Content revision data:

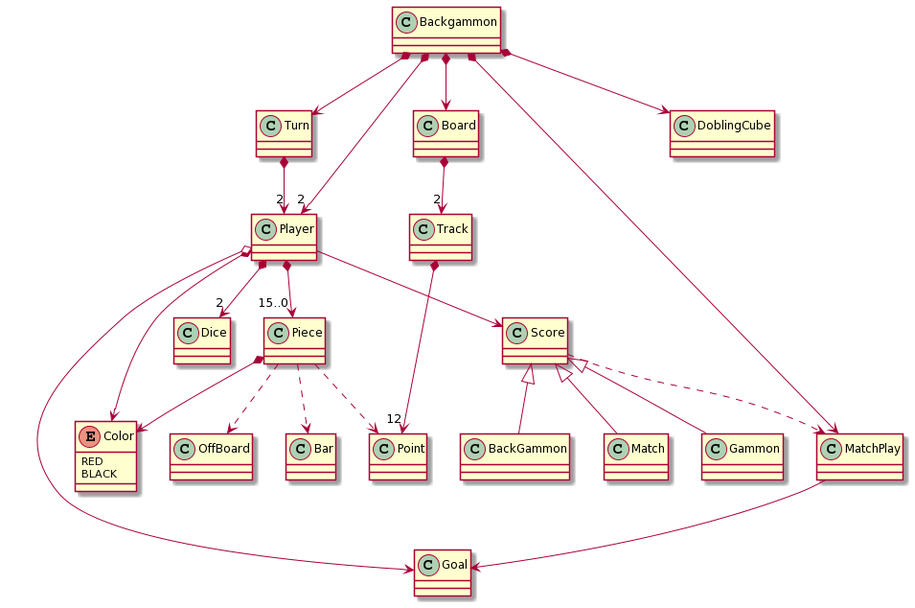
Above: domain_model/domain_model.png in USantaTecla-game-backgammon/backgammon (PlantUML), before the change. The source it was exported from:
```plantuml
@startuml
class Backgammon{}

class Board{}

class OffBoard{}

class Track{}

class Point{}

class Piece{}

enum Color{
  RED
  BLACK
}

class Goal{}

class Bar{}

class MatchPlay{}

class Turn{}

class Player{}

class Dice{}

class DoblingCube{}

class Match{}

class Gammon{}

class BackGammon{}

class Score{}

Player --> Score
Score ..> MatchPlay
MatchPlay --> Goal
Match -up-|> Score
Gammon -up-|> Score
BackGammon -up-|> Score
Backgammon *--> MatchPlay
Backgammon *--> Board
Backgammon *--> Turn
Backgammon *--> DoblingCube
Turn *--> "2" Player
Backgammon *--> "2" Player
Board *--> "2" Track
Track *--> "12" Point
Player *--> Color
Piece *--> Color
Piece ..> Point
Piece ..> OffBoard
Piece ..> Bar
Player *--> "15..0" Piece
Player *--> "2" Dice
Player o--> Goal
@enduml
```
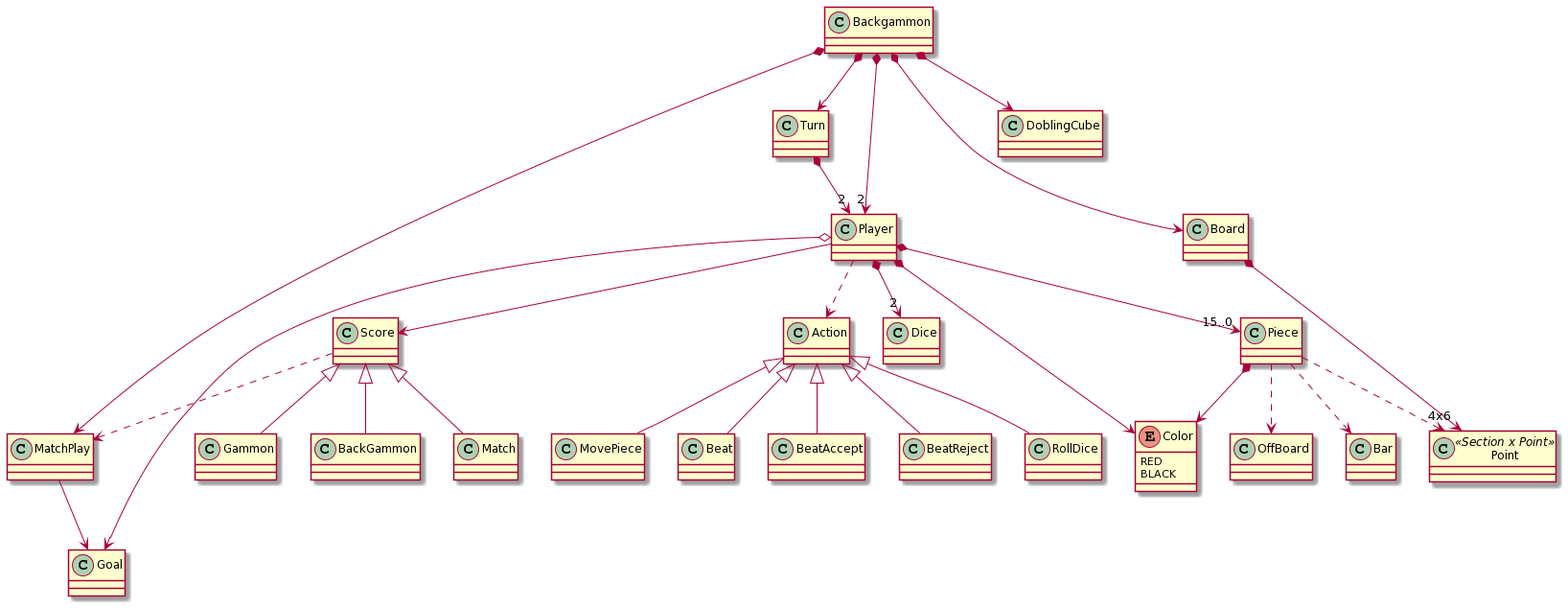
Above is the later version.

Diff of the diagram source:
```diff
@@ -5,9 +5,8 @@
 
 class OffBoard{}
 
-class Track{}
 
-class Point{}
+class Point <<Section x Point>> {}
 
 class Piece{}
 
@@ -38,6 +37,13 @@
 
 class Score{}
 
+class Action {}
+class RollDice {}
+class MovePiece {}
+class Beat {}
+class BeatAccept {}
+class BeatReject {}
+
 Player --> Score
 Score ..> MatchPlay
 MatchPlay --> Goal
@@ -50,8 +56,7 @@
 Backgammon *--> DoblingCube
 Turn *--> "2" Player
 Backgammon *--> "2" Player
-Board *--> "2" Track
-Track *--> "12" Point
+Board *--> "4x6" Point
 Player *--> Color
 Piece *--> Color
 Piece ..> Point
@@ -60,4 +65,11 @@
 Player *--> "15..0" Piece
 Player *--> "2" Dice
 Player o--> Goal
+Player ..> Action
+
+Action <|-- RollDice
+Action <|-- MovePiece
+Action <|-- Beat
+Action <|-- BeatAccept
+Action <|-- BeatReject
 @enduml
```
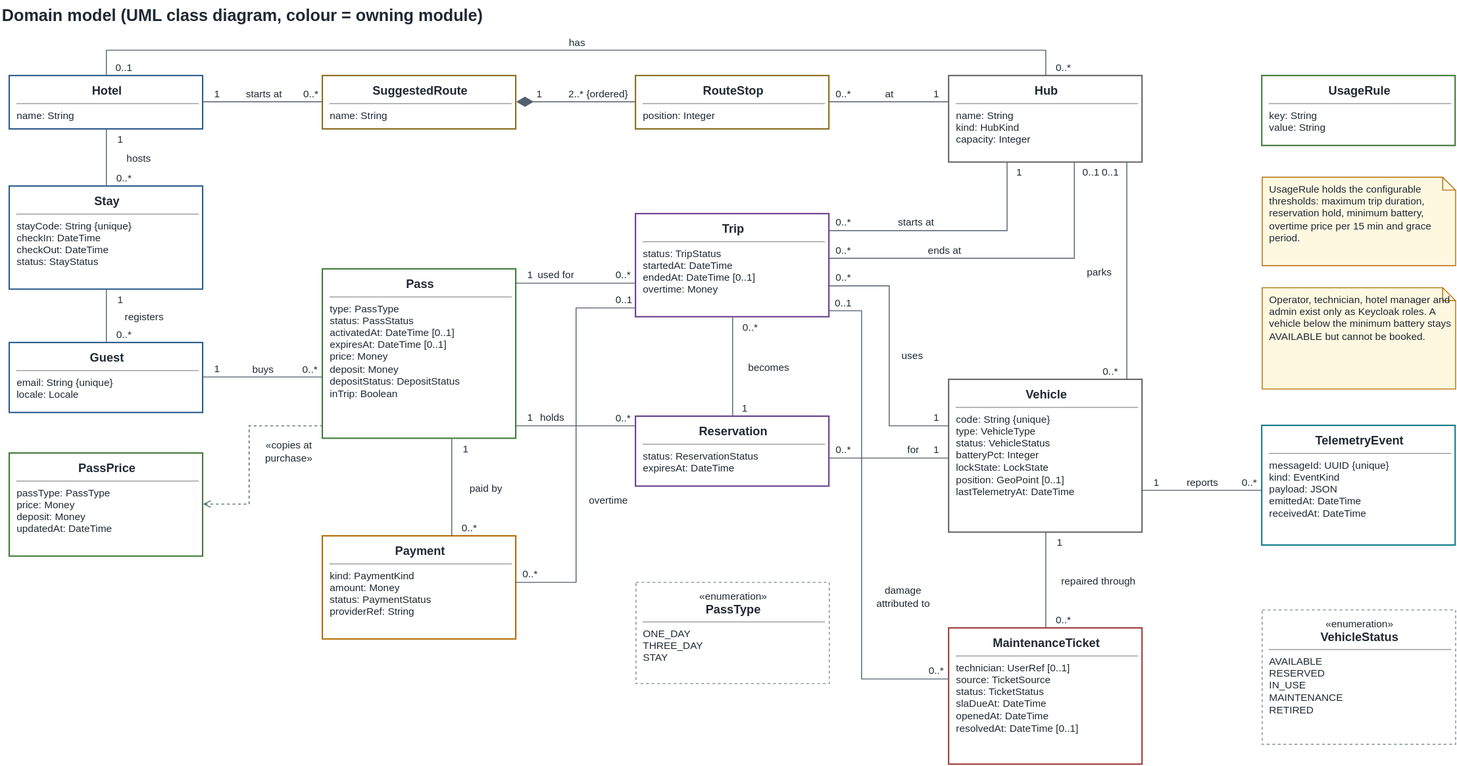
TQS-RiaRide/RIARide keeps this draw.io diagram as docs/architecture/diagrams/10-domain-model.drawio.svg. Above is the earlier version. Source tidied: cells renumbered, new cells last; positions are measured from the earlier drawing's top-left corner, leaving out a move shared by most shapes.
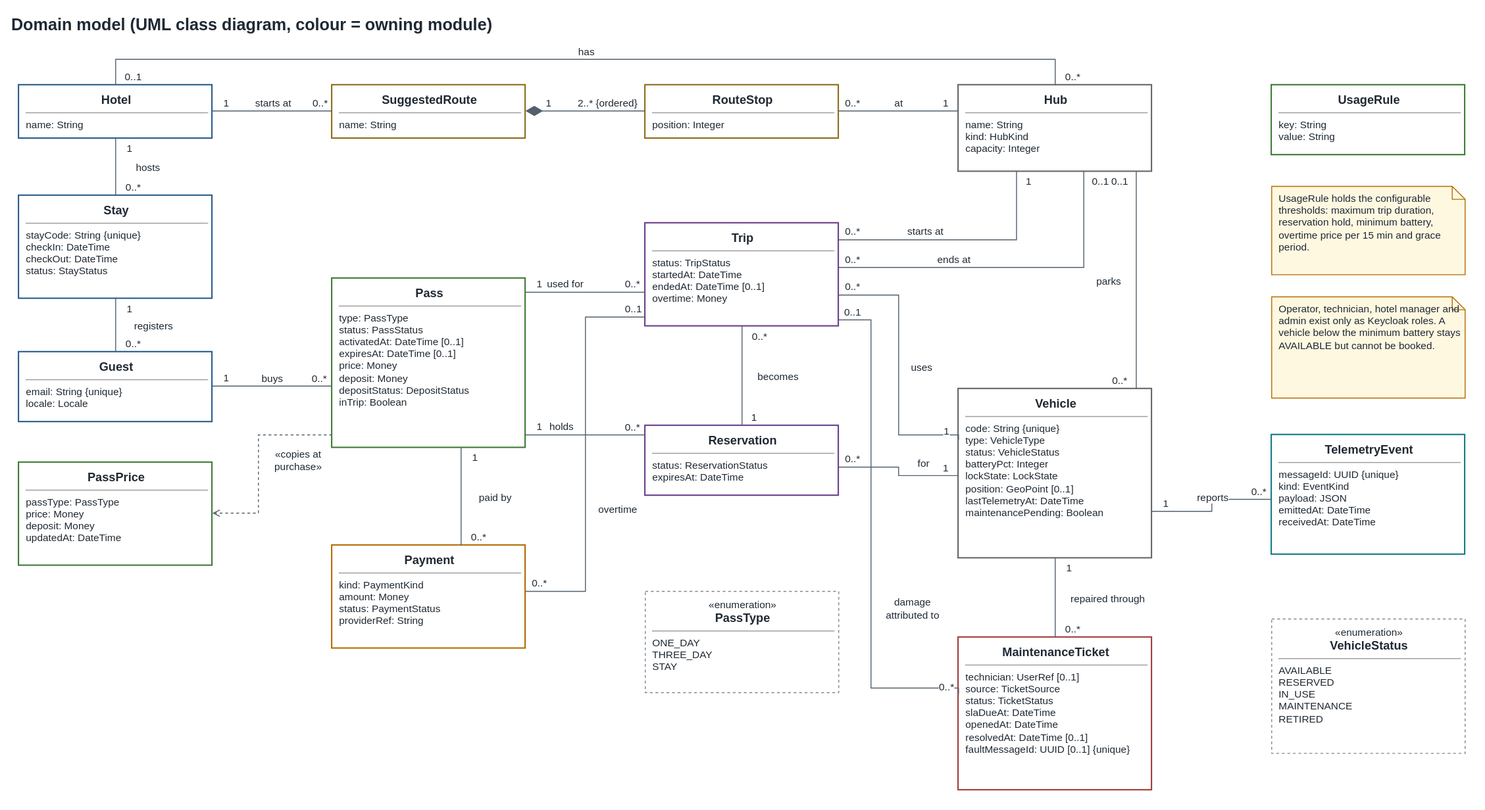
The same file after the commit.

Commit message:
docs: RIA-10 RIA-11 handle vehicle faults without a module cycle

The edit, as a diff of the source:
```diff
@@ -38,11 +38,11 @@
     <mxCell id="13" value="&lt;div style='width:196px;text-align:center;font-size:13px'&gt;&lt;b&gt;Hub&lt;/b&gt;&lt;/div&gt;&lt;hr size='1' style='width:196px'&gt;name: String&lt;br&gt;kind: HubKind&lt;br&gt;capacity: Integer" style="html=1;whiteSpace=wrap;fontFamily=Helvetica;fontColor=#1F2933;rounded=0;align=left;verticalAlign=top;spacingLeft=6;spacingRight=6;spacingTop=2;fontSize=11;fillColor=#FFFFFF;strokeColor=#666666;strokeWidth=1.5;" parent="1" vertex="1">
       <mxGeometry x="1030" y="82" width="210" height="94" as="geometry" />
     </mxCell>
-    <mxCell id="14" value="&lt;div style='width:196px;text-align:center;font-size:13px'&gt;&lt;b&gt;Vehicle&lt;/b&gt;&lt;/div&gt;&lt;hr size='1' style='width:196px'&gt;code: String {unique}&lt;br&gt;type: VehicleType&lt;br&gt;status: VehicleStatus&lt;br&gt;batteryPct: Integer&lt;br&gt;lockState: LockState&lt;br&gt;position: GeoPoint [0..1]&lt;br&gt;lastTelemetryAt: DateTime" style="html=1;whiteSpace=wrap;fontFamily=Helvetica;fontColor=#1F2933;rounded=0;align=left;verticalAlign=top;spacingLeft=6;spacingRight=6;spacingTop=2;fontSize=11;fillColor=#FFFFFF;strokeColor=#666666;strokeWidth=1.5;" parent="1" vertex="1">
-      <mxGeometry x="1030" y="412" width="210" height="166" as="geometry" />
+    <mxCell id="14" value="&lt;div style='width:196px;text-align:center;font-size:13px'&gt;&lt;b&gt;Vehicle&lt;/b&gt;&lt;/div&gt;&lt;hr size='1' style='width:196px'&gt;code: String {unique}&lt;br&gt;type: VehicleType&lt;br&gt;status: VehicleStatus&lt;br&gt;batteryPct: Integer&lt;br&gt;lockState: LockState&lt;br&gt;position: GeoPoint [0..1]&lt;br&gt;lastTelemetryAt: DateTime&lt;br&gt;maintenancePending: Boolean" style="html=1;whiteSpace=wrap;fontFamily=Helvetica;fontColor=#1F2933;rounded=0;align=left;verticalAlign=top;spacingLeft=6;spacingRight=6;spacingTop=2;fontSize=11;fillColor=#FFFFFF;strokeColor=#666666;strokeWidth=1.5;" parent="1" vertex="1">
+      <mxGeometry x="1030" y="412" width="210" height="184" as="geometry" />
     </mxCell>
-    <mxCell id="15" value="&lt;div style='width:196px;text-align:center;font-size:13px'&gt;&lt;b&gt;MaintenanceTicket&lt;/b&gt;&lt;/div&gt;&lt;hr size='1' style='width:196px'&gt;technician: UserRef [0..1]&lt;br&gt;source: TicketSource&lt;br&gt;status: TicketStatus&lt;br&gt;slaDueAt: DateTime&lt;br&gt;openedAt: DateTime&lt;br&gt;resolvedAt: DateTime [0..1]" style="html=1;whiteSpace=wrap;fontFamily=Helvetica;fontColor=#1F2933;rounded=0;align=left;verticalAlign=top;spacingLeft=6;spacingRight=6;spacingTop=2;fontSize=11;fillColor=#FFFFFF;strokeColor=#A23B3B;strokeWidth=1.5;" parent="1" vertex="1">
-      <mxGeometry x="1030" y="682" width="210" height="148" as="geometry" />
+    <mxCell id="15" value="&lt;div style='width:196px;text-align:center;font-size:13px'&gt;&lt;b&gt;MaintenanceTicket&lt;/b&gt;&lt;/div&gt;&lt;hr size='1' style='width:196px'&gt;technician: UserRef [0..1]&lt;br&gt;source: TicketSource&lt;br&gt;status: TicketStatus&lt;br&gt;slaDueAt: DateTime&lt;br&gt;openedAt: DateTime&lt;br&gt;resolvedAt: DateTime [0..1]&lt;br&gt;faultMessageId: UUID [0..1] {unique}" style="html=1;whiteSpace=wrap;fontFamily=Helvetica;fontColor=#1F2933;rounded=0;align=left;verticalAlign=top;spacingLeft=6;spacingRight=6;spacingTop=2;fontSize=11;fillColor=#FFFFFF;strokeColor=#A23B3B;strokeWidth=1.5;" parent="1" vertex="1">
+      <mxGeometry x="1030" y="682" width="210" height="166" as="geometry" />
     </mxCell>
     <mxCell id="16" value="&lt;div style='width:196px;text-align:center;font-size:13px'&gt;&lt;b&gt;UsageRule&lt;/b&gt;&lt;/div&gt;&lt;hr size='1' style='width:196px'&gt;key: String&lt;br&gt;value: String" style="html=1;whiteSpace=wrap;fontFamily=Helvetica;fontColor=#1F2933;rounded=0;align=left;verticalAlign=top;spacingLeft=6;spacingRight=6;spacingTop=2;fontSize=11;fillColor=#FFFFFF;strokeColor=#3E7B36;strokeWidth=1.5;" parent="1" vertex="1">
       <mxGeometry x="1370" y="82" width="210" height="76" as="geometry" />
```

*WORK TO BE COMPLETED*:
Nothing but the text is wanted: repeat the data above exactly, without its images.

*OUTPUT OF THE TASK*:
Above: domain_model/domain_model.png in USantaTecla-game-backgammon/backgammon (PlantUML), before the change. The source it was exported from:
```plantuml
@startuml
class Backgammon{}

class Board{}

class OffBoard{}

class Track{}

class Point{}

class Piece{}

enum Color{
  RED
  BLACK
}

class Goal{}

class Bar{}

class MatchPlay{}

class Turn{}

class Player{}

class Dice{}

class DoblingCube{}

class Match{}

class Gammon{}

class BackGammon{}

class Score{}

Player --> Score
Score ..> MatchPlay
MatchPlay --> Goal
Match -up-|> Score
Gammon -up-|> Score
BackGammon -up-|> Score
Backgammon *--> MatchPlay
Backgammon *--> Board
Backgammon *--> Turn
Backgammon *--> DoblingCube
Turn *--> "2" Player
Backgammon *--> "2" Player
Board *--> "2" Track
Track *--> "12" Point
Player *--> Color
Piece *--> Color
Piece ..> Point
Piece ..> OffBoard
Piece ..> Bar
Player *--> "15..0" Piece
Player *--> "2" Dice
Player o--> Goal
@enduml
```
Above is the later version.

Diff of the diagram source:
```diff
@@ -5,9 +5,8 @@
 
 class OffBoard{}
 
-class Track{}
 
-class Point{}
+class Point <<Section x Point>> {}
 
 class Piece{}
 
@@ -38,6 +37,13 @@
 
 class Score{}
 
+class Action {}
+class RollDice {}
+class MovePiece {}
+class Beat {}
+class BeatAccept {}
+class BeatReject {}
+
 Player --> Score
 Score ..> MatchPlay
 MatchPlay --> Goal
@@ -50,8 +56,7 @@
 Backgammon *--> DoblingCube
 Turn *--> "2" Player
 Backgammon *--> "2" Player
-Board *--> "2" Track
-Track *--> "12" Point
+Board *--> "4x6" Point
 Player *--> Color
 Piece *--> Color
 Piece ..> Point
@@ -60,4 +65,11 @@
 Player *--> "15..0" Piece
 Player *--> "2" Dice
 Player o--> Goal
+Player ..> Action
+
+Action <|-- RollDice
+Action <|-- MovePiece
+Action <|-- Beat
+Action <|-- BeatAccept
+Action <|-- BeatReject
 @enduml
```
TQS-RiaRide/RIARide keeps this draw.io diagram as docs/architecture/diagrams/10-domain-model.drawio.svg. Above is the earlier version. Source tidied: cells renumbered, new cells last; positions are measured from the earlier drawing's top-left corner, leaving out a move shared by most shapes.
The same file after the commit.

Commit message:
docs: RIA-10 RIA-11 handle vehicle faults without a module cycle

The edit, as a diff of the source:
```diff
@@ -38,11 +38,11 @@
     <mxCell id="13" value="&lt;div style='width:196px;text-align:center;font-size:13px'&gt;&lt;b&gt;Hub&lt;/b&gt;&lt;/div&gt;&lt;hr size='1' style='width:196px'&gt;name: String&lt;br&gt;kind: HubKind&lt;br&gt;capacity: Integer" style="html=1;whiteSpace=wrap;fontFamily=Helvetica;fontColor=#1F2933;rounded=0;align=left;verticalAlign=top;spacingLeft=6;spacingRight=6;spacingTop=2;fontSize=11;fillColor=#FFFFFF;strokeColor=#666666;strokeWidth=1.5;" parent="1" vertex="1">
       <mxGeometry x="1030" y="82" width="210" height="94" as="geometry" />
     </mxCell>
-    <mxCell id="14" value="&lt;div style='width:196px;text-align:center;font-size:13px'&gt;&lt;b&gt;Vehicle&lt;/b&gt;&lt;/div&gt;&lt;hr size='1' style='width:196px'&gt;code: String {unique}&lt;br&gt;type: VehicleType&lt;br&gt;status: VehicleStatus&lt;br&gt;batteryPct: Integer&lt;br&gt;lockState: LockState&lt;br&gt;position: GeoPoint [0..1]&lt;br&gt;lastTelemetryAt: DateTime" style="html=1;whiteSpace=wrap;fontFamily=Helvetica;fontColor=#1F2933;rounded=0;align=left;verticalAlign=top;spacingLeft=6;spacingRight=6;spacingTop=2;fontSize=11;fillColor=#FFFFFF;strokeColor=#666666;strokeWidth=1.5;" parent="1" vertex="1">
-      <mxGeometry x="1030" y="412" width="210" height="166" as="geometry" />
+    <mxCell id="14" value="&lt;div style='width:196px;text-align:center;font-size:13px'&gt;&lt;b&gt;Vehicle&lt;/b&gt;&lt;/div&gt;&lt;hr size='1' style='width:196px'&gt;code: String {unique}&lt;br&gt;type: VehicleType&lt;br&gt;status: VehicleStatus&lt;br&gt;batteryPct: Integer&lt;br&gt;lockState: LockState&lt;br&gt;position: GeoPoint [0..1]&lt;br&gt;lastTelemetryAt: DateTime&lt;br&gt;maintenancePending: Boolean" style="html=1;whiteSpace=wrap;fontFamily=Helvetica;fontColor=#1F2933;rounded=0;align=left;verticalAlign=top;spacingLeft=6;spacingRight=6;spacingTop=2;fontSize=11;fillColor=#FFFFFF;strokeColor=#666666;strokeWidth=1.5;" parent="1" vertex="1">
+      <mxGeometry x="1030" y="412" width="210" height="184" as="geometry" />
     </mxCell>
-    <mxCell id="15" value="&lt;div style='width:196px;text-align:center;font-size:13px'&gt;&lt;b&gt;MaintenanceTicket&lt;/b&gt;&lt;/div&gt;&lt;hr size='1' style='width:196px'&gt;technician: UserRef [0..1]&lt;br&gt;source: TicketSource&lt;br&gt;status: TicketStatus&lt;br&gt;slaDueAt: DateTime&lt;br&gt;openedAt: DateTime&lt;br&gt;resolvedAt: DateTime [0..1]" style="html=1;whiteSpace=wrap;fontFamily=Helvetica;fontColor=#1F2933;rounded=0;align=left;verticalAlign=top;spacingLeft=6;spacingRight=6;spacingTop=2;fontSize=11;fillColor=#FFFFFF;strokeColor=#A23B3B;strokeWidth=1.5;" parent="1" vertex="1">
-      <mxGeometry x="1030" y="682" width="210" height="148" as="geometry" />
+    <mxCell id="15" value="&lt;div style='width:196px;text-align:center;font-size:13px'&gt;&lt;b&gt;MaintenanceTicket&lt;/b&gt;&lt;/div&gt;&lt;hr size='1' style='width:196px'&gt;technician: UserRef [0..1]&lt;br&gt;source: TicketSource&lt;br&gt;status: TicketStatus&lt;br&gt;slaDueAt: DateTime&lt;br&gt;openedAt: DateTime&lt;br&gt;resolvedAt: DateTime [0..1]&lt;br&gt;faultMessageId: UUID [0..1] {unique}" style="html=1;whiteSpace=wrap;fontFamily=Helvetica;fontColor=#1F2933;rounded=0;align=left;verticalAlign=top;spacingLeft=6;spacingRight=6;spacingTop=2;fontSize=11;fillColor=#FFFFFF;strokeColor=#A23B3B;strokeWidth=1.5;" parent="1" vertex="1">
+      <mxGeometry x="1030" y="682" width="210" height="166" as="geometry" />
     </mxCell>
     <mxCell id="16" value="&lt;div style='width:196px;text-align:center;font-size:13px'&gt;&lt;b&gt;UsageRule&lt;/b&gt;&lt;/div&gt;&lt;hr size='1' style='width:196px'&gt;key: String&lt;br&gt;value: String" style="html=1;whiteSpace=wrap;fontFamily=Helvetica;fontColor=#1F2933;rounded=0;align=left;verticalAlign=top;spacingLeft=6;spacingRight=6;spacingTop=2;fontSize=11;fillColor=#FFFFFF;strokeColor=#3E7B36;strokeWidth=1.5;" parent="1" vertex="1">
       <mxGeometry x="1370" y="82" width="210" height="76" as="geometry" />
```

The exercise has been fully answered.